*** RECORDS TO PROCESS

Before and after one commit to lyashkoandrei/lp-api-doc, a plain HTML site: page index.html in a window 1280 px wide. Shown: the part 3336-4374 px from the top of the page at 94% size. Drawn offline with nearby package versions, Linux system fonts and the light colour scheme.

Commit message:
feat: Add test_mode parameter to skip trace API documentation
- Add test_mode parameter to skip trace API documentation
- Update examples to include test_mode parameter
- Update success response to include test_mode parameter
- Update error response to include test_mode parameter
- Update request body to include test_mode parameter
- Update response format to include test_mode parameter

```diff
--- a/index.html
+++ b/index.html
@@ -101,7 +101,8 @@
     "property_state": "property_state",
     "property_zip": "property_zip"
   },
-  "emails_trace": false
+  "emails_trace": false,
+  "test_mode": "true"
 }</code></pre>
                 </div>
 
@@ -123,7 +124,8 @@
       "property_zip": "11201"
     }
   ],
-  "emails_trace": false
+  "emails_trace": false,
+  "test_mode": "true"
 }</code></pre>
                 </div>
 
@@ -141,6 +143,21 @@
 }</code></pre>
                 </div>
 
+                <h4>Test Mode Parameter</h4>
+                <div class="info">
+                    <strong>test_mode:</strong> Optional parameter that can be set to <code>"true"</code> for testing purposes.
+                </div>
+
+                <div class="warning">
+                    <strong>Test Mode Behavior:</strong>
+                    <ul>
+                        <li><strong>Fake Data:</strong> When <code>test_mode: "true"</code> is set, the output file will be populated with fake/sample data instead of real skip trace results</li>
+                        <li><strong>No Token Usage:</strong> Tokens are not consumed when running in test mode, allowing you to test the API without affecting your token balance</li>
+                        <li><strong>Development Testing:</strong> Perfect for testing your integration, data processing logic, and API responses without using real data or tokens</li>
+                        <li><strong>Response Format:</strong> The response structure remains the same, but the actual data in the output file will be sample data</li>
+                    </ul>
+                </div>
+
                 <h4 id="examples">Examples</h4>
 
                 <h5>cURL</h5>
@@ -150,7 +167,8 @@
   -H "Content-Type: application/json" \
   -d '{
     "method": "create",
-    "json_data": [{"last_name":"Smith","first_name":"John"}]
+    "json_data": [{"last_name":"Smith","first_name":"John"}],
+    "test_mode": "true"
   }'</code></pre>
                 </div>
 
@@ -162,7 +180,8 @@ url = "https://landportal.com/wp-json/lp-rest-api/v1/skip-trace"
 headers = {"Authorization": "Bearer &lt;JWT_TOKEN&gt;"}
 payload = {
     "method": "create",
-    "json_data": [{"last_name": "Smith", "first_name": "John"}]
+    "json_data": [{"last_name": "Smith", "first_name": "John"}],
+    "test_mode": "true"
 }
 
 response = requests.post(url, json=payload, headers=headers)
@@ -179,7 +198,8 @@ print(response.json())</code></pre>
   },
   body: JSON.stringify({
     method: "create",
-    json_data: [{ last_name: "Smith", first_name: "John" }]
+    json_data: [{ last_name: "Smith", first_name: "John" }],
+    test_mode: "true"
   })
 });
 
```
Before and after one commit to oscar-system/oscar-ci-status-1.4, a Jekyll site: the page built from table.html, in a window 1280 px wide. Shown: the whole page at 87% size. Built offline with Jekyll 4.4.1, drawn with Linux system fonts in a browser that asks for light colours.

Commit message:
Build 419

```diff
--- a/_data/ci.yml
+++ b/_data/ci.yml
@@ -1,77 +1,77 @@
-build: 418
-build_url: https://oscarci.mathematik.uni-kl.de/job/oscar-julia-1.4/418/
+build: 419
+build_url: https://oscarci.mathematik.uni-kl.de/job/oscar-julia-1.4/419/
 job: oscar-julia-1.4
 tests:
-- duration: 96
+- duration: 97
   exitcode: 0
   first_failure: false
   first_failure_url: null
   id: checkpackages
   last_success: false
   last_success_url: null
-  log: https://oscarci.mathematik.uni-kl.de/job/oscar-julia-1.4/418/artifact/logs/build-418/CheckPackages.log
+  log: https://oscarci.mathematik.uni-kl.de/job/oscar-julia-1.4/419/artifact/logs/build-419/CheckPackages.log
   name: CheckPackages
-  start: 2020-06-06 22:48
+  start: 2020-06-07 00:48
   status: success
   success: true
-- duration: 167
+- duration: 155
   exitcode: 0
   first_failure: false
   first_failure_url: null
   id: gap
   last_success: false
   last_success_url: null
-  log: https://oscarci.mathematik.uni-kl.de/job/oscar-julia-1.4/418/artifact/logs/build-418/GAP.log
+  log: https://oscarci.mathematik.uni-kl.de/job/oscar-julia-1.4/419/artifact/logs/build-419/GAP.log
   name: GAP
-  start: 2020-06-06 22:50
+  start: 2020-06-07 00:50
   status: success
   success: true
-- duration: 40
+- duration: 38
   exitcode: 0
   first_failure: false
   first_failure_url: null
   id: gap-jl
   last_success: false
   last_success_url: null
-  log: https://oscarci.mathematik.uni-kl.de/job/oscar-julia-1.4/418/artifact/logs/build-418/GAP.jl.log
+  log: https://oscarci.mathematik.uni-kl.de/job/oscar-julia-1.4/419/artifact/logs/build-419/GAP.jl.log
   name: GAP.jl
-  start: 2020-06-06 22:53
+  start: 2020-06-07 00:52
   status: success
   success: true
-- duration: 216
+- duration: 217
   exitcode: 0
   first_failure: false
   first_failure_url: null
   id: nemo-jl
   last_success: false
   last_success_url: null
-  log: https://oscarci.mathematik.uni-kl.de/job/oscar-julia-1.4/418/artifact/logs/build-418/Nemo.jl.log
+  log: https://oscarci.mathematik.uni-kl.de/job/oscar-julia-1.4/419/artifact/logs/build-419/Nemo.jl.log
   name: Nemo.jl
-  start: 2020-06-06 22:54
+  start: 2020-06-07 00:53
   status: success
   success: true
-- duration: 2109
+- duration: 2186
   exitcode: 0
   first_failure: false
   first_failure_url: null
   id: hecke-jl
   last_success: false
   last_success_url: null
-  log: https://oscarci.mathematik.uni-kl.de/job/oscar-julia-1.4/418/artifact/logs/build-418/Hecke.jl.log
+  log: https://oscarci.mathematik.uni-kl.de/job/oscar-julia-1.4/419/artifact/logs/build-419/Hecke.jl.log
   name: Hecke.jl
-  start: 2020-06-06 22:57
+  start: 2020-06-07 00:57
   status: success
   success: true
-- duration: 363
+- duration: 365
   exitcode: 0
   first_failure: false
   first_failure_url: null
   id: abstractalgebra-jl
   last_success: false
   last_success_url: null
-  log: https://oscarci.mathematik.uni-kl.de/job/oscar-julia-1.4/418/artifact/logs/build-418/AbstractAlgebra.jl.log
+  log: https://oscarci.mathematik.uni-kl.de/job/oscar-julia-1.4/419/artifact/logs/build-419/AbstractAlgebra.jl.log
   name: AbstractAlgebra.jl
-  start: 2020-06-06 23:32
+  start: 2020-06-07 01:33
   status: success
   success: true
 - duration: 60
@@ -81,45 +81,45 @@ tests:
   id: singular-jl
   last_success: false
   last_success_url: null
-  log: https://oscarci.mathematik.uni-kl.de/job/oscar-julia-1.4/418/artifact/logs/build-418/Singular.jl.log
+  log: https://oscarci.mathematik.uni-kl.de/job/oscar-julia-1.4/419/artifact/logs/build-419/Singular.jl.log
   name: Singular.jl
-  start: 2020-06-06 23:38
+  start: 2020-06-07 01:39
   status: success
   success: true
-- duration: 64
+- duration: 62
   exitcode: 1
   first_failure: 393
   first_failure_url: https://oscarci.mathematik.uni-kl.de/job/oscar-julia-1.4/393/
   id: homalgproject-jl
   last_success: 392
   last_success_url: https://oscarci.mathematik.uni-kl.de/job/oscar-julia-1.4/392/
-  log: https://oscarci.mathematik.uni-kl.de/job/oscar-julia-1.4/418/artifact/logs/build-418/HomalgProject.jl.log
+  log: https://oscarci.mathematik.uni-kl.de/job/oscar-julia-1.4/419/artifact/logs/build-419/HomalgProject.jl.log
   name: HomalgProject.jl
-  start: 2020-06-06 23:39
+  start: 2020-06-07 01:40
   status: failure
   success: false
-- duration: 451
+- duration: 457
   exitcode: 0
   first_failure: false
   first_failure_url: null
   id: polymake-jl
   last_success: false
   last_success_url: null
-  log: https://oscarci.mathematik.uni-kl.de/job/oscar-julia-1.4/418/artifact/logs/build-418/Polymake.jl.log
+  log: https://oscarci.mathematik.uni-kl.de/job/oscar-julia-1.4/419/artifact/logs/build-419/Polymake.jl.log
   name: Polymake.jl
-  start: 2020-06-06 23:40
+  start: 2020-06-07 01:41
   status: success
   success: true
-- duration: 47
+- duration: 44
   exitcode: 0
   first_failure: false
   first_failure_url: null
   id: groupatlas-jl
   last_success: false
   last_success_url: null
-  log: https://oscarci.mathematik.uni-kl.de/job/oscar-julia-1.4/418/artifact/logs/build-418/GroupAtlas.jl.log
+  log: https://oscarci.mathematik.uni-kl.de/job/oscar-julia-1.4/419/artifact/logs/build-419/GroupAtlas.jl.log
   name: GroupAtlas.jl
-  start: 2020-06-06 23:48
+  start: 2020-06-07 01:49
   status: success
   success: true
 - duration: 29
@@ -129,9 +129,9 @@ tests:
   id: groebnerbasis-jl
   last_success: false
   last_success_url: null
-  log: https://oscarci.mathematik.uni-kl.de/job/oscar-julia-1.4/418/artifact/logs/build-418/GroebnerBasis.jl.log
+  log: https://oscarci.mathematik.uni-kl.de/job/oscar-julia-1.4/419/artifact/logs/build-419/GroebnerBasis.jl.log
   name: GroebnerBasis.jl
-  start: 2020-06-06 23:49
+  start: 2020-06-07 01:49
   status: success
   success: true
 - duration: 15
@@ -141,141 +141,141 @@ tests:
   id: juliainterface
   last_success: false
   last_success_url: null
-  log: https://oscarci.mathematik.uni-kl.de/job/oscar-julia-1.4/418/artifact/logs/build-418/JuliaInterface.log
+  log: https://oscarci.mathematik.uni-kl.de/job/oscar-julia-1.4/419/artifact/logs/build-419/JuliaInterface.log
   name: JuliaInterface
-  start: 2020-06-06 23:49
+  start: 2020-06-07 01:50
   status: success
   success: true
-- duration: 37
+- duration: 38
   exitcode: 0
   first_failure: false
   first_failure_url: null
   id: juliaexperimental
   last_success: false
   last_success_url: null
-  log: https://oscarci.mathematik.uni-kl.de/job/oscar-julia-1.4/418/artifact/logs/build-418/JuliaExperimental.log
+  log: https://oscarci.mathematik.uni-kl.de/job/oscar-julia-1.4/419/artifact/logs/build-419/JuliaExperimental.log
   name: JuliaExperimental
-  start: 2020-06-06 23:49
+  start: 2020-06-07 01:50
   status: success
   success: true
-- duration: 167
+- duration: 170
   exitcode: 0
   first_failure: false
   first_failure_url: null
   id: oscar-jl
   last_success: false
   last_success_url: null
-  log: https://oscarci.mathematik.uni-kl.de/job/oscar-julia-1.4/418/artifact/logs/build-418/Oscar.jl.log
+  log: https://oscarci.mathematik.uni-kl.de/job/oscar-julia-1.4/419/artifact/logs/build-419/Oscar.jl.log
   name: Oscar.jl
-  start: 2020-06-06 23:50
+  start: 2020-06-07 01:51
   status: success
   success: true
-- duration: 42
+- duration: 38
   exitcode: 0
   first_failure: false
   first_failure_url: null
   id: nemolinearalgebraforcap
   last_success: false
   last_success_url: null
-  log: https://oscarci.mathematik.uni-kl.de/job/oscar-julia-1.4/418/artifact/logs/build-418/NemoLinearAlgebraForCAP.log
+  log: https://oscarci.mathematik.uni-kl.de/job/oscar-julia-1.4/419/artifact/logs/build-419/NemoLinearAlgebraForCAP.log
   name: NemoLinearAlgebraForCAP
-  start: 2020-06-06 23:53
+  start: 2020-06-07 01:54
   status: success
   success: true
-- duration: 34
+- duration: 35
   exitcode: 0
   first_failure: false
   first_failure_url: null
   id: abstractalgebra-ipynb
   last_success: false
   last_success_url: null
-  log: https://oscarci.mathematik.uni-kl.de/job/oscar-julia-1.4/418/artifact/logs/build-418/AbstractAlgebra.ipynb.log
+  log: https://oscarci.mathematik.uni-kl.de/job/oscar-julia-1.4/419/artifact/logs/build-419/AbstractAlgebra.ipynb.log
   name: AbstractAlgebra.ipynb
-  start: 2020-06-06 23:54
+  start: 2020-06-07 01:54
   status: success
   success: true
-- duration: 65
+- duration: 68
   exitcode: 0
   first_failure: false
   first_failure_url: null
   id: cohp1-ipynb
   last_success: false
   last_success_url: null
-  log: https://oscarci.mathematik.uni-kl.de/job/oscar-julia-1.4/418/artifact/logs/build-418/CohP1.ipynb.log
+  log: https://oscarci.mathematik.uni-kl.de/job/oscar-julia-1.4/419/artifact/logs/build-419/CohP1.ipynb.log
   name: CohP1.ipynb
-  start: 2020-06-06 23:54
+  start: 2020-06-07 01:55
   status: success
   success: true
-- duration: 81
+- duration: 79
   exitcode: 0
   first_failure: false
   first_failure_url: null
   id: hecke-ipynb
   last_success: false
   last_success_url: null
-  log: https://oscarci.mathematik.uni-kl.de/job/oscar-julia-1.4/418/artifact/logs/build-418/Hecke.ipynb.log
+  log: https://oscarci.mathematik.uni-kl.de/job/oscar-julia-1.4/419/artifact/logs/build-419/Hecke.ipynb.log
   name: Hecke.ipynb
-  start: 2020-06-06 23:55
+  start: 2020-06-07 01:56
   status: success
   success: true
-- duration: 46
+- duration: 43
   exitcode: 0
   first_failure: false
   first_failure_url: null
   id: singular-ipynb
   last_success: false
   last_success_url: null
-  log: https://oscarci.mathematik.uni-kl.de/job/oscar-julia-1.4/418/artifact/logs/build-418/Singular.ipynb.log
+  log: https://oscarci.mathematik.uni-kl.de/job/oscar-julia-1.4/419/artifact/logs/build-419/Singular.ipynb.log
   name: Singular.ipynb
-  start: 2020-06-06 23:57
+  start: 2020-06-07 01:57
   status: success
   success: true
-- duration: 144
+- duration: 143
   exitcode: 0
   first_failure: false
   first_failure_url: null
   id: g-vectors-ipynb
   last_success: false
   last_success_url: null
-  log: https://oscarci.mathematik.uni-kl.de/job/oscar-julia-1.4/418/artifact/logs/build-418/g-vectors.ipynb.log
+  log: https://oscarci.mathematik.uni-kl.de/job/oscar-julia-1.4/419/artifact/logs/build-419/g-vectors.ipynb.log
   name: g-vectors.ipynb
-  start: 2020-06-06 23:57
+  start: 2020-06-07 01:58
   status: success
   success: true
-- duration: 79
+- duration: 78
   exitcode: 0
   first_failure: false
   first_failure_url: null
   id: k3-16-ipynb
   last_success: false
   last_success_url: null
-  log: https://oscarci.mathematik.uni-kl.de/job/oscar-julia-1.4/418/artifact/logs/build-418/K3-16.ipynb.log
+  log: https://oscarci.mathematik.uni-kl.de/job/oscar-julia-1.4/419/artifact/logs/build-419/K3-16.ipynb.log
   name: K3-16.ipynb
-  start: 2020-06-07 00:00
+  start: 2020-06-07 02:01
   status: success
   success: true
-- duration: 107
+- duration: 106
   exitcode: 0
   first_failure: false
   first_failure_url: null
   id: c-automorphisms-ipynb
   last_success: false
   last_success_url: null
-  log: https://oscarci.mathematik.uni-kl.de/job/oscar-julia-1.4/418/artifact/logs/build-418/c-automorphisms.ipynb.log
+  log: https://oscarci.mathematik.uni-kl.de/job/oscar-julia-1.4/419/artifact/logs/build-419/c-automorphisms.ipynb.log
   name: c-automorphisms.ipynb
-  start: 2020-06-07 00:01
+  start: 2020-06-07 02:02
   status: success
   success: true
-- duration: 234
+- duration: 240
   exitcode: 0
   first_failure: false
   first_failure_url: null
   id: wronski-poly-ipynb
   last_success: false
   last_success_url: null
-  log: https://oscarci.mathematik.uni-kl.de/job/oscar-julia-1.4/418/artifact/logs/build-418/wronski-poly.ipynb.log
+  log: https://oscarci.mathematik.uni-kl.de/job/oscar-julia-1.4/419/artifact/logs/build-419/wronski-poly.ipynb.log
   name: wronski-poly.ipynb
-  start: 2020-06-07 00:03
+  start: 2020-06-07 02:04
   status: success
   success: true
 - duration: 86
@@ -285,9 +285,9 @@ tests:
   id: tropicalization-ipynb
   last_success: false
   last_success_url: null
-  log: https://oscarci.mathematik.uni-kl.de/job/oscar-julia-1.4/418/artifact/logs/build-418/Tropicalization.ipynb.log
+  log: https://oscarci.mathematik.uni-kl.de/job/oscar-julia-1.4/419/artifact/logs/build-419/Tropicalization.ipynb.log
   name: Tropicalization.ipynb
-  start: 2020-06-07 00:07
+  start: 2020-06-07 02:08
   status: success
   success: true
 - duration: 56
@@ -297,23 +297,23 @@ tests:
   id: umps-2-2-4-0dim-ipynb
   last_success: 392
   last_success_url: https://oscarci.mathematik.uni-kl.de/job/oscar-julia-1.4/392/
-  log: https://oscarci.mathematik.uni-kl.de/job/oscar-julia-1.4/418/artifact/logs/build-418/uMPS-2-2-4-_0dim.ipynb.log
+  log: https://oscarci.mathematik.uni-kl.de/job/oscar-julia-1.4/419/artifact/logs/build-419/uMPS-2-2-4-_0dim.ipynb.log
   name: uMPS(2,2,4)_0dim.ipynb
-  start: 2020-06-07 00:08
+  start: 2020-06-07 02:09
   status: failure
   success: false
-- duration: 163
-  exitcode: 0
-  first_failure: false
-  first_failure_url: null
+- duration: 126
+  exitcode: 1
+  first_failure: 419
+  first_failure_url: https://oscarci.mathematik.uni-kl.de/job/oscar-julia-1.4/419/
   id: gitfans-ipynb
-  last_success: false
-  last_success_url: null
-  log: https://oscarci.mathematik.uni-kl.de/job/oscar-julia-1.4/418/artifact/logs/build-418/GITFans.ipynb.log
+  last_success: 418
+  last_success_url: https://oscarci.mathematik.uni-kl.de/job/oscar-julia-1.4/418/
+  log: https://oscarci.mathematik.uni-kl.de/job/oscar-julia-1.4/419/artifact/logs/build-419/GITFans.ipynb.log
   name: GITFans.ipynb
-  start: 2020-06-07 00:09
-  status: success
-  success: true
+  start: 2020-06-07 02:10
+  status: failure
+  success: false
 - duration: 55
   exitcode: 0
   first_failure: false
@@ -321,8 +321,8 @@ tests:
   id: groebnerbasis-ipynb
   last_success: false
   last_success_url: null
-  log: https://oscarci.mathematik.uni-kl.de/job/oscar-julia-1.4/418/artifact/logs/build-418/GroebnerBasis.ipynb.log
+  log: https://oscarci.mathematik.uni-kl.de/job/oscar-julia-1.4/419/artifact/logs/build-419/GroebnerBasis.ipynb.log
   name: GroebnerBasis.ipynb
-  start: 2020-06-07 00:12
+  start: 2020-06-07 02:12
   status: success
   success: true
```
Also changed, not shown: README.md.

******

- [WORK REQUIRED]: From the listing above, copy every line where the string "Update" is found.

- [EXPECTED OUTPUT]:
- Update examples to include test_mode parameter
- Update success response to include test_mode parameter
- Update error response to include test_mode parameter
- Update request body to include test_mode parameter
- Update response format to include test_mode parameter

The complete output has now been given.